The new office changed how people feel about their space. This was later recognised at the UK Property Week Awards in 2020, where we won Gold in the Wellbeing category. Then Covid-19 changed everything.
Adapting the office for safety during the pandemic
The office was briefly closed while we made it safe for our staff. Bringing in the experience of our healthcare design teams and research by our offices in China, we acted swiftly and kept ahead of changing government guidelines.
Creating a COVID-secure office required changes to staff behaviour, as well as the workplace design itself. We implemented 2m social distancing at all times and a clockwise circulation path to reduce contact with others, which was clearly marked with signage.
The main area of intervention was mechanical. We know that most transmission happens in indoor spaces, caused by tiny droplets from talking, coughing or sneezing. Supply from our HVAC system was repurposed to create positive-negative pressure differentials from clean to less clean areas. Ultraviolet lamps in the AC units use UV-C radiation to significantly reduce airborne transmission. In a recent whitepaper, Julian Rimmer, Director of Advanced Building Systems and Technologies, noted that this will be a safer way to increase densities once restrictions are relaxed.
Re-thinking how the office is used
Flexible working is here to stay. On the basis of this assumption, we’ll need fewer desks in future. The function of our office will shift towards bringing people together. We’ll look at adding more collaborative spaces, with drop-in pods for quiet work.
What we’re learning from our Living Labs changes all the time. With one year of the lease remaining, extensive modifications are not a cost-effective solution. However, office-based headcount growth is limited by reduced occupancy levels. Instead, we’ll encourage people to flow in and out of the office as needed.
In terms of space efficiency and a reduction in business overheads, the benefits are clear. How the balancing act affects our people will take longer to show. We know that they want to return for collaboration, productivity and their mental health, but there’s a huge difference between being required to work from home and choosing to.

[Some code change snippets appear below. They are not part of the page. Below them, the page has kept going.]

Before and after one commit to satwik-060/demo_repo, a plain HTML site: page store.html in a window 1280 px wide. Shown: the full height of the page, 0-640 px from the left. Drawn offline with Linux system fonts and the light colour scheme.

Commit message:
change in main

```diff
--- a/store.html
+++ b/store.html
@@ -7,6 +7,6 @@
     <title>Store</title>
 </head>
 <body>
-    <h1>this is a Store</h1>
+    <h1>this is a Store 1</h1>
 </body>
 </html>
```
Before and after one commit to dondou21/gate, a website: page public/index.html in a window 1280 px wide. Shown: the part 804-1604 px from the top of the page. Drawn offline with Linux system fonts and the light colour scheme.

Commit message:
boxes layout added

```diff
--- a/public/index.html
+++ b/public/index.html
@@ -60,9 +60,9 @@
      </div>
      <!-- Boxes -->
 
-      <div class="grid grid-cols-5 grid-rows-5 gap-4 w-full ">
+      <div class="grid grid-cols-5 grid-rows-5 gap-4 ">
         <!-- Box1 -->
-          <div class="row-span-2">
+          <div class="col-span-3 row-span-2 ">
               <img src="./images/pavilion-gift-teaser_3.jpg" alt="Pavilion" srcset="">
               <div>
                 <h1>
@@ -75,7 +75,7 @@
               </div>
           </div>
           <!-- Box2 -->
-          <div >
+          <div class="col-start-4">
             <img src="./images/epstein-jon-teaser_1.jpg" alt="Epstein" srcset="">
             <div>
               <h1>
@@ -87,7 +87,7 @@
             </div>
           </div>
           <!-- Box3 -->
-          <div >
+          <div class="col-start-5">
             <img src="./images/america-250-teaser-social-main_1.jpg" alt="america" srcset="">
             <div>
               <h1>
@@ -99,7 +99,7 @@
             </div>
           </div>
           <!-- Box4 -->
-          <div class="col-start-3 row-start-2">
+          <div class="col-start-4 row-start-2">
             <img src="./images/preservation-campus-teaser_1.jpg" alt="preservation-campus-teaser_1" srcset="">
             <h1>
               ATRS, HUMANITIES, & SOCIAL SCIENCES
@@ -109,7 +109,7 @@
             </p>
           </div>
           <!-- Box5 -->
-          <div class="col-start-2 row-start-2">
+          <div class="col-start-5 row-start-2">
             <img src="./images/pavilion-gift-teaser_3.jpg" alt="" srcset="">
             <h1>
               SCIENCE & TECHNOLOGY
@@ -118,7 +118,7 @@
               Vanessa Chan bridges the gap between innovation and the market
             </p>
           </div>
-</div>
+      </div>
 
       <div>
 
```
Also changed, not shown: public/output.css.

We’ll be bringing what we learn to a new Living Lab in 2022.
2020Property Week Wellbeing - Winner
2017 / 2020
10,000 sq ft
10,000 sq ft
LEED Gold Sustainability
RESET Air Quality
WELL Building Standard
Alex Kendrick & Richard Moran